Cycloptichorn
 
  1  
Reply Wed 11 Jan, 2012 10:48 am
@joefromchicago,
This whole conversation stemmed from an inability on Finn's part to admit that being against clean air and water regulations is explicitly being FOR higher levels of pollution in our air and water.

He started there and sort of twisted himself in knots as things went along...

Cycloptichorn
joefromchicago
 
  1  
Reply Wed 11 Jan, 2012 10:57 am
@Cycloptichorn,
Yeah, that's how those things frequently develop, but committed libertarians (small "l" libertarians, not members of the Libertarian Party necessarily) take the view that agencies like the FDA aren't needed because free market mechanisms produce the same results more efficiently and at less cost.
0 Replies
 
Joe Nation
 
  5  
Reply Wed 11 Jan, 2012 11:58 am
The drug market, if left unregulated, would be much better than the nearly unregulated financial markets, because, if I am following the libertarian thinking on this, people will flee from companies who make bad drugs as soon as enough people die or go blind or develop hideous incurable lesions.

Joe(just like in 1822)Nation
parados
 
  2  
Reply Wed 11 Jan, 2012 12:55 pm
@Joe Nation,
That assumes there would be some scientific study to show the drug caused it.

I'm sure the Tobacco Drug companies would never fund studies showing how safe their product was if it wasn't safe.
Joe Nation
 
  2  
Reply Wed 11 Jan, 2012 01:50 pm
@parados,
No science needed, Parados, according to the libertarian, the people will just figure it out on their own.

Joe(or die trying)Nation
0 Replies
 
joefromchicago
 
  3  
Reply Wed 11 Jan, 2012 02:05 pm
(Link to original post)

Finn dAbuzz wrote:
Still beating that drum and pushing liberal logic, I see.

I'm not sure what's so liberal about it. And since you actually agree that, if someone takes ineffective drugs and dies it's their own damn fault, I'm not sure why you describe your own logic as "liberal." But there you have it.

Finn dAbuzz wrote:
If you take an ineffective drug and you die, the drug did not kill you, the disease you hoped it might cure did.

If you take an ineffective drug instead of an effective one and you die, then I'm quite content to say that the ineffective drug killed you. So, for instance, all of those people who died after taking an ineffective nostrum like Laetrile instead of undergoing cancer therapies that were proven effective were killed by Laetrile just as surely as if they had taken poison instead. The only difference is that poison would have been quicker, less painful, and less costly.

Finn dAbuzz wrote:
If a drug is ruled effective by the FDA but it doesn't prevent a patient from dying, did the effective drug kill the patient?

No. Apples and oranges here. Effective drugs sometimes don't work, even though they do in the large majority of cases. Ineffective drugs never work, even though patients who take them are led to believe that they do.
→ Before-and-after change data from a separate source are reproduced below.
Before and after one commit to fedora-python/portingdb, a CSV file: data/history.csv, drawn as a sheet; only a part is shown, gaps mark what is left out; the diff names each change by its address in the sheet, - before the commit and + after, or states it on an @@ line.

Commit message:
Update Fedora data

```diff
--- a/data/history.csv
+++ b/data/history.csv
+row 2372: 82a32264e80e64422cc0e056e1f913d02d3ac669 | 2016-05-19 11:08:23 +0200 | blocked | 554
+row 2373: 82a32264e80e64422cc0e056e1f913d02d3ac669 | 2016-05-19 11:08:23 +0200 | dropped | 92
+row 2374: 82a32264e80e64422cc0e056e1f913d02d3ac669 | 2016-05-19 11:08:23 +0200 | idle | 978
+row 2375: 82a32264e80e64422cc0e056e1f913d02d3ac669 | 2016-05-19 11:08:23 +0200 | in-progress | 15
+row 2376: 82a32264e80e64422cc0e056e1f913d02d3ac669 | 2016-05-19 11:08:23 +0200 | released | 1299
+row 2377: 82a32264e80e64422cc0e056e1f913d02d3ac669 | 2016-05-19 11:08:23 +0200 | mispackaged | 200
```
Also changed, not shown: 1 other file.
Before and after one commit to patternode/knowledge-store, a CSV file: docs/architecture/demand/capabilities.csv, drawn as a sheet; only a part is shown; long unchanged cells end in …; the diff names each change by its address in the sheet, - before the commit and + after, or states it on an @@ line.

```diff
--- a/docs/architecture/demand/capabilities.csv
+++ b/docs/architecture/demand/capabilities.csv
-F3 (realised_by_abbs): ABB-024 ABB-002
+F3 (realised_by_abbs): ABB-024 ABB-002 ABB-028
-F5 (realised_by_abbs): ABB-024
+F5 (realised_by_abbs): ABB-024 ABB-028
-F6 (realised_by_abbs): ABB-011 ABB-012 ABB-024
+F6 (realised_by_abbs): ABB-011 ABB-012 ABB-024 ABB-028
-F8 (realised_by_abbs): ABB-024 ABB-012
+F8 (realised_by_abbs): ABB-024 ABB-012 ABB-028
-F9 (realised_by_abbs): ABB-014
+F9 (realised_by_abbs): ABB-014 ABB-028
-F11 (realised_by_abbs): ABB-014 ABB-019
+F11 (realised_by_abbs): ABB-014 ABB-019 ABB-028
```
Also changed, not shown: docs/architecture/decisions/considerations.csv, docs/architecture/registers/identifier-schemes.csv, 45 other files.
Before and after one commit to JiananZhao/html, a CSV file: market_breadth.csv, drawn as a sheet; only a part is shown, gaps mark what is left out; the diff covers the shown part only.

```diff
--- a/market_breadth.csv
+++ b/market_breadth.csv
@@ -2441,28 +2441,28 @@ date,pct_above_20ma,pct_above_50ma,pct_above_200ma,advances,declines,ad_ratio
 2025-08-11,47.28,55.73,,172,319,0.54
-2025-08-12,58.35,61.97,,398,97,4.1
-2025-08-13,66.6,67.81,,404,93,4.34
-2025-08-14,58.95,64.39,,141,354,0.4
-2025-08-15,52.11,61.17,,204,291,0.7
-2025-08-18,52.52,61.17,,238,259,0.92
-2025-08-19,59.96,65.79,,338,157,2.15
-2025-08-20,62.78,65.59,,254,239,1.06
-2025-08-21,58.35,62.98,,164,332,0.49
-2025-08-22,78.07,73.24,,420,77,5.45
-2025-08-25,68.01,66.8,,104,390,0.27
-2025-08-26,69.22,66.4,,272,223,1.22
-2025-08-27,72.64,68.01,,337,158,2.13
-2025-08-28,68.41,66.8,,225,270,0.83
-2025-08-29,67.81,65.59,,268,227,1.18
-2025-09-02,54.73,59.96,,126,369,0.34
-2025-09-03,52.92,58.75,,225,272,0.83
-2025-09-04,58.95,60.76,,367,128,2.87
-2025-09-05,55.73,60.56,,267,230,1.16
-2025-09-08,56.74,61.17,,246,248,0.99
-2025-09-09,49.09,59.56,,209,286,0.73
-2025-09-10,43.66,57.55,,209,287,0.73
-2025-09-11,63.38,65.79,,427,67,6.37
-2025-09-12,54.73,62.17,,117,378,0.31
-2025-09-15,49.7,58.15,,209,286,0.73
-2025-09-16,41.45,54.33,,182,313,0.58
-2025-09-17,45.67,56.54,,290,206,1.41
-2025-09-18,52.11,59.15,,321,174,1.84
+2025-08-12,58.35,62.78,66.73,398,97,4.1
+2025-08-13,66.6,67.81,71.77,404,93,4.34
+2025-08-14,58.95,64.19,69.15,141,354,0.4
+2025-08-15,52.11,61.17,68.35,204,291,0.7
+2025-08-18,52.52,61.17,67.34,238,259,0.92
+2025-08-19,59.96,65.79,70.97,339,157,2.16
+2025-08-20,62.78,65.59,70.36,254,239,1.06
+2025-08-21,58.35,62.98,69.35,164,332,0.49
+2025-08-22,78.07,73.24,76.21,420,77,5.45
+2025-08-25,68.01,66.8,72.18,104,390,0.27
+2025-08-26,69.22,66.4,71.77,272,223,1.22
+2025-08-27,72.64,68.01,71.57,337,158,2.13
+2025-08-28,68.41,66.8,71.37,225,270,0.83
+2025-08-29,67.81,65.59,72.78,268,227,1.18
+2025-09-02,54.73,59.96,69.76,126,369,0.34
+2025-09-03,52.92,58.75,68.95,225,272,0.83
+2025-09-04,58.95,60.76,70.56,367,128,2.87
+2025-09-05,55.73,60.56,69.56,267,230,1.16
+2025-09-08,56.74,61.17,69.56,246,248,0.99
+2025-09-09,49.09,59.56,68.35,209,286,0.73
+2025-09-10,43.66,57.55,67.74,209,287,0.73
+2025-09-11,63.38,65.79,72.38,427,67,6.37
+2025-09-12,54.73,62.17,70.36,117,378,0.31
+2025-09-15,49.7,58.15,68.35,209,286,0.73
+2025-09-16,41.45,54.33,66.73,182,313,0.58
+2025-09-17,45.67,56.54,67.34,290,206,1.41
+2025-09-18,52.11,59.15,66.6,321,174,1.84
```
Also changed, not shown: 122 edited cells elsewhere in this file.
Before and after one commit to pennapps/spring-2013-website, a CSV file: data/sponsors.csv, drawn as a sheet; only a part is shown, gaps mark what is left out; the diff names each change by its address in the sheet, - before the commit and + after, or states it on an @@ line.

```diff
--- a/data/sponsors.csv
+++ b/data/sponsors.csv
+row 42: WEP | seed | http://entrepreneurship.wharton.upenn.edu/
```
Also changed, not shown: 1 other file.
Finn dAbuzz wrote:
If someone takes a contraversial drug that has been widely recommended against by experts, then they are taking a large risk which they believe will yield a large return.

Indeed. But then many people don't know they're taking that risk.

Finn dAbuzz wrote:
FDA approved drugs and treatments do not have anything close to a 100% success rate with many serious diseases. I'm quite sure we can find cases where people have taken unapproved drugs and survived there illnesses. Perhaps the drug helped them or maybe it was a placebo effect. Maybe it was something entirely different. If the approved drugs don't work and the FDA will not allow the patient to try alternatives, is the FDA responsible for the his or her death from the underlying disease?

No.

Finn dAbuzz wrote:
If the approval process take years and years because FDA personnel are afraid of being wrong, are they responsible for all of the deaths that occur while an ultimately FDA labeled effective drug is kept off the market?

No.

Finn dAbuzz wrote:
If someone has a raging infection and, rather than taking antibiotics, choses to avail themselves only of acupuncture and time in a sweat lodge, there's a good chance they will die.

I see this as someone making a very poor choice, but if you want to phrase it terms of fault and damn fault, be my guest.

Thanks. I will.

Finn dAbuzz wrote:
Clearly you are of the opinion that some people cannot be trusted to make sensible, informed decisions and therefore everyone's right to choose must be taken away by the government.

Not quite. I agree that people, as a general rule, make a lot of bad decisions. Furthermore, I'm sure you agree. After all, we have a government primarily because we can't trust the people to make better decisions than a select few who are chosen to represent them. If you thought that the people made good decisions all the time, you'd be an anarchist.

And I'm perfectly content with the government making some bad options unavailable for people to choose. Again, I'm sure you agree with me on that point, as most of our laws are just a series of "thou shalt nots."

Finn dAbuzz wrote:
Moreover, you apparently aren't all that troubled by the patients who die for want of a drug tied up in the FDA approval process, and believe that anyone who doesn't agree with you is heartless.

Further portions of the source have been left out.